▶ WHAT TO DO: Give each line of the records again exactly and omit every picture.

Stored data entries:
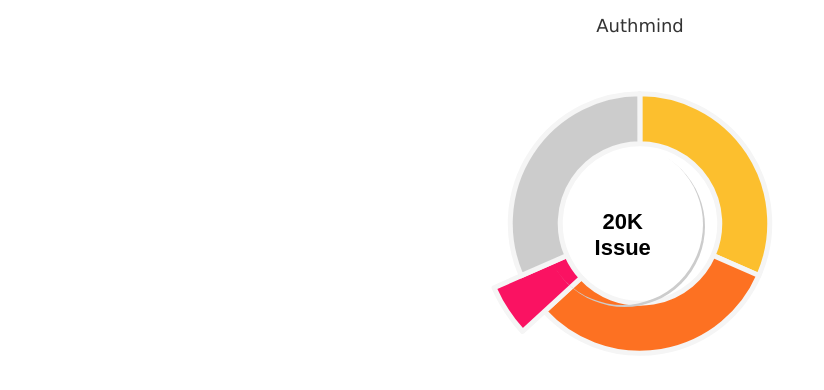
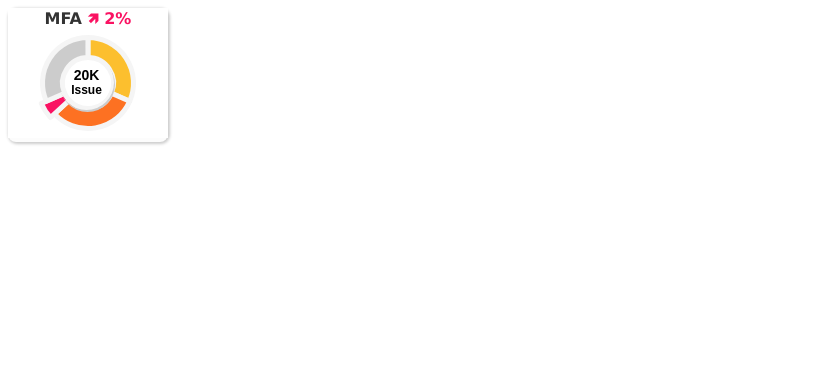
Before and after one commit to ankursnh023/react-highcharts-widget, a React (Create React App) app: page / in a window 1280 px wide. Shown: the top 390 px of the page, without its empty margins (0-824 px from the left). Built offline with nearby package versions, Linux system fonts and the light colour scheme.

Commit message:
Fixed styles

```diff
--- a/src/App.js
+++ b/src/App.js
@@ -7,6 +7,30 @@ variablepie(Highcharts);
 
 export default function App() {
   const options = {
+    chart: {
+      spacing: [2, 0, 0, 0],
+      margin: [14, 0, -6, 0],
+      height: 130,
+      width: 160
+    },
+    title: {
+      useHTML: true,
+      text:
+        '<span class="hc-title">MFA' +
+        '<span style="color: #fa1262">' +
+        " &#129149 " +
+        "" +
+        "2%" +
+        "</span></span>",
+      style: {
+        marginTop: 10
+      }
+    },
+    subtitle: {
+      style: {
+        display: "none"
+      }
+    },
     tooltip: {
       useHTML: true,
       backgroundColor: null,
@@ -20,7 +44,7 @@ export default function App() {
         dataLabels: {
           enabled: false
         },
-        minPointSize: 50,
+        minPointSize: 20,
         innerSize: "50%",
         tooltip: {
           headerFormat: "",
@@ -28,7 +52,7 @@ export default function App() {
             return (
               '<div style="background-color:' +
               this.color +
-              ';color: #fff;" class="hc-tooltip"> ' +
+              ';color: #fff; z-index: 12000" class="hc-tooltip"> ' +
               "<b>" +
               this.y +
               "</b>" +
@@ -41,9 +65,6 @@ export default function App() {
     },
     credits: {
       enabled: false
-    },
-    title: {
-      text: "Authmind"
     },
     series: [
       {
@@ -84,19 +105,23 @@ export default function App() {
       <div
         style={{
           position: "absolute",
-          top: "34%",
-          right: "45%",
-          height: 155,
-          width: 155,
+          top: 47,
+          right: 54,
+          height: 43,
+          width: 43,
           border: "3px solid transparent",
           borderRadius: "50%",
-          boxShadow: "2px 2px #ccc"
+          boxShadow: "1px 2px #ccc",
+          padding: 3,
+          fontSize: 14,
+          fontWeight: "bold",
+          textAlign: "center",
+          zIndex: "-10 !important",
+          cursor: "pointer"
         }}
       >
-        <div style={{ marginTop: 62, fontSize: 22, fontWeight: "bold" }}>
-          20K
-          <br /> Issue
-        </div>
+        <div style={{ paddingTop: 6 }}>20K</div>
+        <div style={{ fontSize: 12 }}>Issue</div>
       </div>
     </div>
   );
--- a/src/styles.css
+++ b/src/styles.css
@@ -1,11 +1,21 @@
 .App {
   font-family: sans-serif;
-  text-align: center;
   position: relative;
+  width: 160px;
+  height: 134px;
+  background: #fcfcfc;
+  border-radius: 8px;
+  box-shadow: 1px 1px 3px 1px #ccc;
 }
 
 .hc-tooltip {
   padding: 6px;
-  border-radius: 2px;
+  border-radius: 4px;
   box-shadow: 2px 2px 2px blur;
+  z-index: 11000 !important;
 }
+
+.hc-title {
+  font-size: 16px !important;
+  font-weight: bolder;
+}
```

▶ THE ANSWER:
Before and after one commit to ankursnh023/react-highcharts-widget, a React (Create React App) app: page / in a window 1280 px wide. Shown: the top 390 px of the page, without its empty margins (0-824 px from the left). Built offline with nearby package versions, Linux system fonts and the light colour scheme.

Commit message:
Fixed styles

```diff
--- a/src/App.js
+++ b/src/App.js
@@ -7,6 +7,30 @@ variablepie(Highcharts);
 
 export default function App() {
   const options = {
+    chart: {
+      spacing: [2, 0, 0, 0],
+      margin: [14, 0, -6, 0],
+      height: 130,
+      width: 160
+    },
+    title: {
+      useHTML: true,
+      text:
+        '<span class="hc-title">MFA' +
+        '<span style="color: #fa1262">' +
+        " &#129149 " +
+        "" +
+        "2%" +
+        "</span></span>",
+      style: {
+        marginTop: 10
+      }
+    },
+    subtitle: {
+      style: {
+        display: "none"
+      }
+    },
     tooltip: {
       useHTML: true,
       backgroundColor: null,
@@ -20,7 +44,7 @@ export default function App() {
         dataLabels: {
           enabled: false
         },
-        minPointSize: 50,
+        minPointSize: 20,
         innerSize: "50%",
         tooltip: {
           headerFormat: "",
@@ -28,7 +52,7 @@ export default function App() {
             return (
               '<div style="background-color:' +
               this.color +
-              ';color: #fff;" class="hc-tooltip"> ' +
+              ';color: #fff; z-index: 12000" class="hc-tooltip"> ' +
               "<b>" +
               this.y +
               "</b>" +
@@ -41,9 +65,6 @@ export default function App() {
     },
     credits: {
       enabled: false
-    },
-    title: {
-      text: "Authmind"
     },
     series: [
       {
@@ -84,19 +105,23 @@ export default function App() {
       <div
         style={{
           position: "absolute",
-          top: "34%",
-          right: "45%",
-          height: 155,
-          width: 155,
+          top: 47,
+          right: 54,
+          height: 43,
+          width: 43,
           border: "3px solid transparent",
           borderRadius: "50%",
-          boxShadow: "2px 2px #ccc"
+          boxShadow: "1px 2px #ccc",
+          padding: 3,
+          fontSize: 14,
+          fontWeight: "bold",
+          textAlign: "center",
+          zIndex: "-10 !important",
+          cursor: "pointer"
         }}
       >
-        <div style={{ marginTop: 62, fontSize: 22, fontWeight: "bold" }}>
-          20K
-          <br /> Issue
-        </div>
+        <div style={{ paddingTop: 6 }}>20K</div>
+        <div style={{ fontSize: 12 }}>Issue</div>
       </div>
     </div>
   );
--- a/src/styles.css
+++ b/src/styles.css
@@ -1,11 +1,21 @@
 .App {
   font-family: sans-serif;
-  text-align: center;
   position: relative;
+  width: 160px;
+  height: 134px;
+  background: #fcfcfc;
+  border-radius: 8px;
+  box-shadow: 1px 1px 3px 1px #ccc;
 }
 
 .hc-tooltip {
   padding: 6px;
-  border-radius: 2px;
+  border-radius: 4px;
   box-shadow: 2px 2px 2px blur;
+  z-index: 11000 !important;
 }
+
+.hc-title {
+  font-size: 16px !important;
+  font-weight: bolder;
+}
```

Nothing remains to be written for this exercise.